[[ DATA FOR THIS TASK open ]]

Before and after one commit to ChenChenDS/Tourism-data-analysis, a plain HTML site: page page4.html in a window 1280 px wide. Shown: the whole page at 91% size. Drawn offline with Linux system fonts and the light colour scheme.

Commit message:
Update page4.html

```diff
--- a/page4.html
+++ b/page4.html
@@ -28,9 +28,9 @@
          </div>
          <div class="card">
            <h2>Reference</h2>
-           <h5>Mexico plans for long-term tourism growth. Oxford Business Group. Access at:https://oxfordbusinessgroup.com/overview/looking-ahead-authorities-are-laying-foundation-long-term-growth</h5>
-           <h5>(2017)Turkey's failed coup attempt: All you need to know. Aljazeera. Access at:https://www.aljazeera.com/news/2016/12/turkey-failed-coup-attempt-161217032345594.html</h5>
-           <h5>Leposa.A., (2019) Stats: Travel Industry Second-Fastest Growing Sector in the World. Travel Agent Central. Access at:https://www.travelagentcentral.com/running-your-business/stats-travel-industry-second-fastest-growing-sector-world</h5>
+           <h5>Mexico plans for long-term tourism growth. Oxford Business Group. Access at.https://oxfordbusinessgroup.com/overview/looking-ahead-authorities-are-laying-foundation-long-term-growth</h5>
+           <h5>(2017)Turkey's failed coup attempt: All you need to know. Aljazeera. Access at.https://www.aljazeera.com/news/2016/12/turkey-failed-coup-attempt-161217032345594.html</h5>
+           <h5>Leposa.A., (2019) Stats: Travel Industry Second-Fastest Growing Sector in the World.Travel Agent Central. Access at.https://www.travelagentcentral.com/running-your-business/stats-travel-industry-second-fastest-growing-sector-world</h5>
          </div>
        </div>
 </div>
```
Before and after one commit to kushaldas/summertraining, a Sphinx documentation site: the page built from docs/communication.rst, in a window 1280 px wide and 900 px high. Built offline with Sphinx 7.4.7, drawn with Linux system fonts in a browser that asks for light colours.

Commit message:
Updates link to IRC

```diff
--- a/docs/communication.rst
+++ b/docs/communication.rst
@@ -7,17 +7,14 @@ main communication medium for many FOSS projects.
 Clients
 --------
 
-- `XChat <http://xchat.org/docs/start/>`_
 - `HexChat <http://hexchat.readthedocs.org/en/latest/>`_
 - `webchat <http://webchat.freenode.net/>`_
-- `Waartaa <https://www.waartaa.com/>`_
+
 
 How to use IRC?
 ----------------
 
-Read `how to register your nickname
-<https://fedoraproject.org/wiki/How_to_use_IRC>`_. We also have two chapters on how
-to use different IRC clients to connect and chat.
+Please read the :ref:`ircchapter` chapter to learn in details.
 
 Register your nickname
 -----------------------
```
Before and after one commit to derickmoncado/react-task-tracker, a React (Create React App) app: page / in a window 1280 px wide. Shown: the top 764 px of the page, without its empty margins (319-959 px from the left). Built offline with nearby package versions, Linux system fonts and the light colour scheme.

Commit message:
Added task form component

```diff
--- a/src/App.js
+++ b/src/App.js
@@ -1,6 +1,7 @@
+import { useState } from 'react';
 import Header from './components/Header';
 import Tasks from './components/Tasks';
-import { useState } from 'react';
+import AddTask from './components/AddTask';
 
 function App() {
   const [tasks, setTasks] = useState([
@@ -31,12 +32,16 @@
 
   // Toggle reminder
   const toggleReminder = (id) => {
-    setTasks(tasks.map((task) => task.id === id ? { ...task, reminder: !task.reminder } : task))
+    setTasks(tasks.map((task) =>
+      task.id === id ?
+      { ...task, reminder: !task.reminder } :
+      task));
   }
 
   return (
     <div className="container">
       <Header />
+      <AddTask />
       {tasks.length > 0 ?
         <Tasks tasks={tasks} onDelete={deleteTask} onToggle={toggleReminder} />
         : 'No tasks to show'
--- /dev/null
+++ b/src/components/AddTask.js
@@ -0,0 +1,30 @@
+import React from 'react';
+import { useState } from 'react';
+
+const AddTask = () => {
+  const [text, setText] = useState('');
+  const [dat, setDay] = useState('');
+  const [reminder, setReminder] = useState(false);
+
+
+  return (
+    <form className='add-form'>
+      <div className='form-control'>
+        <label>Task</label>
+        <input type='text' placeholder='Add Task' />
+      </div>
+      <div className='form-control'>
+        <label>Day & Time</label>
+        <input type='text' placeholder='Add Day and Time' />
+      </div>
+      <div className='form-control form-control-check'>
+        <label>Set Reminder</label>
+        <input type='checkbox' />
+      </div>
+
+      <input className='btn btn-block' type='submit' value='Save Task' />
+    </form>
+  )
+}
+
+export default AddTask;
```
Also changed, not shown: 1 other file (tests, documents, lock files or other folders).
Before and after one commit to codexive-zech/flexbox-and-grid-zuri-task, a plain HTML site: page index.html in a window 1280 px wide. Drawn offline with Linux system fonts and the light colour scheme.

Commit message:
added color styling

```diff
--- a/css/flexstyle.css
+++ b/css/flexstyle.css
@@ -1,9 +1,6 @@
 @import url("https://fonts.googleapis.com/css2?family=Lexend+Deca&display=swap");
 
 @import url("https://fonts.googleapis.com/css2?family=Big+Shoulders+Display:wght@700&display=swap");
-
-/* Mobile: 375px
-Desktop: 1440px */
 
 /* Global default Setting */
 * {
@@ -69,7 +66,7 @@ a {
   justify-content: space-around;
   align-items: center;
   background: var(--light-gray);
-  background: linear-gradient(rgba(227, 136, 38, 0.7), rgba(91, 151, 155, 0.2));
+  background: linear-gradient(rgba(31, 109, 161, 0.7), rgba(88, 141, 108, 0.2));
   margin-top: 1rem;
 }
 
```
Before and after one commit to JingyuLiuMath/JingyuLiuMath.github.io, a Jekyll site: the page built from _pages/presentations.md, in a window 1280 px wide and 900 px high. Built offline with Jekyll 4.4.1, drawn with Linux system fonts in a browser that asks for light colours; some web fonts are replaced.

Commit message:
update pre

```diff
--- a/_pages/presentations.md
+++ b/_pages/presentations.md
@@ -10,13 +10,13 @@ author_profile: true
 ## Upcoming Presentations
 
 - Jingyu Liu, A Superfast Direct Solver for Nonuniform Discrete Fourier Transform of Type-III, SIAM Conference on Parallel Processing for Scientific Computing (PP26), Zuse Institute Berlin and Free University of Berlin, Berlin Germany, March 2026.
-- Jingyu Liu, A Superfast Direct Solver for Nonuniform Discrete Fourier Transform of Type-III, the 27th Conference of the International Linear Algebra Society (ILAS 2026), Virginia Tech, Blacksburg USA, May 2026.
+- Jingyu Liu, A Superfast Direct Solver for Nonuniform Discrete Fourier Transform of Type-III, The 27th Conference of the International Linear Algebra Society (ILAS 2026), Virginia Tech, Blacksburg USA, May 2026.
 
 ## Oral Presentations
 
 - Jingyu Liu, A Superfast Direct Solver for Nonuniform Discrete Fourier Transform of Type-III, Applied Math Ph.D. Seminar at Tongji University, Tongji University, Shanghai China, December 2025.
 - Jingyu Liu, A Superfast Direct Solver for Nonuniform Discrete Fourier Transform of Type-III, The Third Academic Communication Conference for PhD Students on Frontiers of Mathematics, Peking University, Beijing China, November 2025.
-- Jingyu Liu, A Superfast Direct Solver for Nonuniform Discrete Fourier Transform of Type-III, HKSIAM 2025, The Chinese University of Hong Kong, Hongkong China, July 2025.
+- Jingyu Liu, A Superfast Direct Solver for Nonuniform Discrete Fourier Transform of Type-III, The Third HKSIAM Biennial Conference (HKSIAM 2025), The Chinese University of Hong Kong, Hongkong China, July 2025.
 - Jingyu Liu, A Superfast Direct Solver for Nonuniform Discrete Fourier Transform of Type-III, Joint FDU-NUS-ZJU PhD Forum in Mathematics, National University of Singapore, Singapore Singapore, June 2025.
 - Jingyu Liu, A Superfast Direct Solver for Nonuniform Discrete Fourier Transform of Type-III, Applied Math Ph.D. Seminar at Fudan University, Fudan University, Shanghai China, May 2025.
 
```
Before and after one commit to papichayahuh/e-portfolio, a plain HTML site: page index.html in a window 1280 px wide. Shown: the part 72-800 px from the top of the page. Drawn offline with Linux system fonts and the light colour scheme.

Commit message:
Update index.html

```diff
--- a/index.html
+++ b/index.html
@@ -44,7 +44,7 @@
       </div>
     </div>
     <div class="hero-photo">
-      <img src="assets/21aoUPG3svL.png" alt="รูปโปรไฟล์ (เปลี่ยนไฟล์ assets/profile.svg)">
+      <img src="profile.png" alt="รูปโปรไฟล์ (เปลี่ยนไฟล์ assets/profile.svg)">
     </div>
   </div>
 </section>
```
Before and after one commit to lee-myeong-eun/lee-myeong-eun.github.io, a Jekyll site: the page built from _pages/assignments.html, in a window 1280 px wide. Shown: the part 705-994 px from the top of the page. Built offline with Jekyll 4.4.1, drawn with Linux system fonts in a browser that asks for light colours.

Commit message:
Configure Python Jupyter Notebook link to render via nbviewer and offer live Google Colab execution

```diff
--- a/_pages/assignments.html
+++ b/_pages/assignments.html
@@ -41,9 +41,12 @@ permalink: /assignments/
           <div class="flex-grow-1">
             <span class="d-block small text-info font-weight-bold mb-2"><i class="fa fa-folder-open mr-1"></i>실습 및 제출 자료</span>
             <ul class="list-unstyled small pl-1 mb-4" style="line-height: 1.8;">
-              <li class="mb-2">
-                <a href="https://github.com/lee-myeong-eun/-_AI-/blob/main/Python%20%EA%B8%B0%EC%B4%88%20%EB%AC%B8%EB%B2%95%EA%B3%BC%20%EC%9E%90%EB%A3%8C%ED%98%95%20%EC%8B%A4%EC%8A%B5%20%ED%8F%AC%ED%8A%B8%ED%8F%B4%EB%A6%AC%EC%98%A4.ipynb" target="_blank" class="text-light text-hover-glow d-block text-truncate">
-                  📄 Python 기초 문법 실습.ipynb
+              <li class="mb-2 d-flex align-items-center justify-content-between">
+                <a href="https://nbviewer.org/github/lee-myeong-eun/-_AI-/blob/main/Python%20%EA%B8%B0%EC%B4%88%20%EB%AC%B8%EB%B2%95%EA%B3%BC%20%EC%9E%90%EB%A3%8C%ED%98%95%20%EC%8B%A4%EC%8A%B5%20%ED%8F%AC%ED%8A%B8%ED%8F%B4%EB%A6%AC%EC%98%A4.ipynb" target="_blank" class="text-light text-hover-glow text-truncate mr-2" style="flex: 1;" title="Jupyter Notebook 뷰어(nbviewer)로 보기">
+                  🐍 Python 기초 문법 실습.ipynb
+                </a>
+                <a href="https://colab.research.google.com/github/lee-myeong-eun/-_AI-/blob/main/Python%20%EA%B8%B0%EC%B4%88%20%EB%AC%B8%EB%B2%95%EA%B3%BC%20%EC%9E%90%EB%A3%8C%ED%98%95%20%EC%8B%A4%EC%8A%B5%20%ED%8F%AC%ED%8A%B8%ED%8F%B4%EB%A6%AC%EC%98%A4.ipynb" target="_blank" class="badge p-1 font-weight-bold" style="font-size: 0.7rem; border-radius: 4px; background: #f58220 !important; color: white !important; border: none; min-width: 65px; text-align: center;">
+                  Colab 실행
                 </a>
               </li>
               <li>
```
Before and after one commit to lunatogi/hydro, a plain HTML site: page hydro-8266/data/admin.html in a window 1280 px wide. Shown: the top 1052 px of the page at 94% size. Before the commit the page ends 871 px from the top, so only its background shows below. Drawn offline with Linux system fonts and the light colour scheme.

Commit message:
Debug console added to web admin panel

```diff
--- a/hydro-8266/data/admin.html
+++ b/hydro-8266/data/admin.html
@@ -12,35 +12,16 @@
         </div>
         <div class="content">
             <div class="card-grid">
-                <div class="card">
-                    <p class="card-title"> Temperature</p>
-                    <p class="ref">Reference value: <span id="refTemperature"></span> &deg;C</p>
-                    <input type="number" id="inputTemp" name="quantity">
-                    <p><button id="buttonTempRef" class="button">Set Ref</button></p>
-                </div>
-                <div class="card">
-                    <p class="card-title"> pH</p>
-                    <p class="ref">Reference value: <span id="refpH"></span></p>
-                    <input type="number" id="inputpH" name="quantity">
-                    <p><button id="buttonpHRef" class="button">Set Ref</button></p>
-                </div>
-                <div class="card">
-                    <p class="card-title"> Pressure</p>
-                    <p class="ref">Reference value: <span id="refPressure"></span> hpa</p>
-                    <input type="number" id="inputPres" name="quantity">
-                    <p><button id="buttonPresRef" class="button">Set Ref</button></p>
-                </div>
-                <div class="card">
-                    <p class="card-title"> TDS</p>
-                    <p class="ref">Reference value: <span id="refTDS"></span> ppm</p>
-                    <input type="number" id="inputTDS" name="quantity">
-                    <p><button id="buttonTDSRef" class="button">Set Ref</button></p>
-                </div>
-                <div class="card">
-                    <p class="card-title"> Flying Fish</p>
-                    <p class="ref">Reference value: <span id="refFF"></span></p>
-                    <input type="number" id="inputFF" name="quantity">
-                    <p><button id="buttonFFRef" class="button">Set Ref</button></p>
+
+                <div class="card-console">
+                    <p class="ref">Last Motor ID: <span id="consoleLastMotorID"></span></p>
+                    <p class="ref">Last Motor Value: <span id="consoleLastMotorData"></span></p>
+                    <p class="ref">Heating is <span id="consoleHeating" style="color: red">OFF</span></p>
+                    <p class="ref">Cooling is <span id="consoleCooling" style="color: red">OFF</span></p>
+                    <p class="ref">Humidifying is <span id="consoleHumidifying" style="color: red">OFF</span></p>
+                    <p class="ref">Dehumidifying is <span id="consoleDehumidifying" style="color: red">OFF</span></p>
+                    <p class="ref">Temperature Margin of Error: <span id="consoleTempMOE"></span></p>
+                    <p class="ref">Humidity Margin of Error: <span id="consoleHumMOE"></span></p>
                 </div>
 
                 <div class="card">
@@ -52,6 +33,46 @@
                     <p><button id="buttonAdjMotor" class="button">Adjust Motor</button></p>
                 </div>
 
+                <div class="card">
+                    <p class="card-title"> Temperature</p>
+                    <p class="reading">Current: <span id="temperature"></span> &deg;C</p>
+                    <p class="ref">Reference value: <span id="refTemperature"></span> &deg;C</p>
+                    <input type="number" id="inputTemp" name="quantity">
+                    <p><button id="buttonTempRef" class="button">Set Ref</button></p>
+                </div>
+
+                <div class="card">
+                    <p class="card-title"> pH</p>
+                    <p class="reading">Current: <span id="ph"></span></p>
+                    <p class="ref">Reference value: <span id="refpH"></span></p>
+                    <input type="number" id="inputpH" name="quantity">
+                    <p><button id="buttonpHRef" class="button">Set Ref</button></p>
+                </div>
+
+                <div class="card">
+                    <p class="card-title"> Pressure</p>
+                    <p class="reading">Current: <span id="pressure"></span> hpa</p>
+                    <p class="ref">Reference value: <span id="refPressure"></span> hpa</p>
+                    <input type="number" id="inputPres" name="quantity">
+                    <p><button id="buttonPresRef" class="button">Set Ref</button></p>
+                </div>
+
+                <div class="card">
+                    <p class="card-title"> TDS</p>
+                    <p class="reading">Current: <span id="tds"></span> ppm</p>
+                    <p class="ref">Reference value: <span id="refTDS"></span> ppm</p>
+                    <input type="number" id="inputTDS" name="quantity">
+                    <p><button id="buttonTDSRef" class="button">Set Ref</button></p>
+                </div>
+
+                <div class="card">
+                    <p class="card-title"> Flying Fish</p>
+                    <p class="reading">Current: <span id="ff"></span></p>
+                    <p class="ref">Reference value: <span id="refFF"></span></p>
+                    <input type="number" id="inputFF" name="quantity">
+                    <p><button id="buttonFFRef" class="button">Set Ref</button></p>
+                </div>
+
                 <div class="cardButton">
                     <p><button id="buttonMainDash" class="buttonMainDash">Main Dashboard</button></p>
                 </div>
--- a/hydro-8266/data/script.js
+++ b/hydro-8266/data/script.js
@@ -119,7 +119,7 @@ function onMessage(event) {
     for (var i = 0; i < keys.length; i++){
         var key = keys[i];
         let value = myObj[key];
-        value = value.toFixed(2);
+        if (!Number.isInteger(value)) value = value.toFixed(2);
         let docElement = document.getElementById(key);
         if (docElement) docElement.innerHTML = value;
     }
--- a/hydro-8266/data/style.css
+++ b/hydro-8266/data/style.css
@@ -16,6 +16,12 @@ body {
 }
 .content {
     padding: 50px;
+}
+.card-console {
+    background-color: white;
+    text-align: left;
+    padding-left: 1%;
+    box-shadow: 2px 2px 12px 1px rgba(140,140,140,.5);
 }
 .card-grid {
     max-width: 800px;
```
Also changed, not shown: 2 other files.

[[ DATA FOR THIS TASK closed ]]

*YOUR GOAL*:
Calculate the number of lines above that include the word "react", giving that number by itself.

*ANSWER SPACE*:
5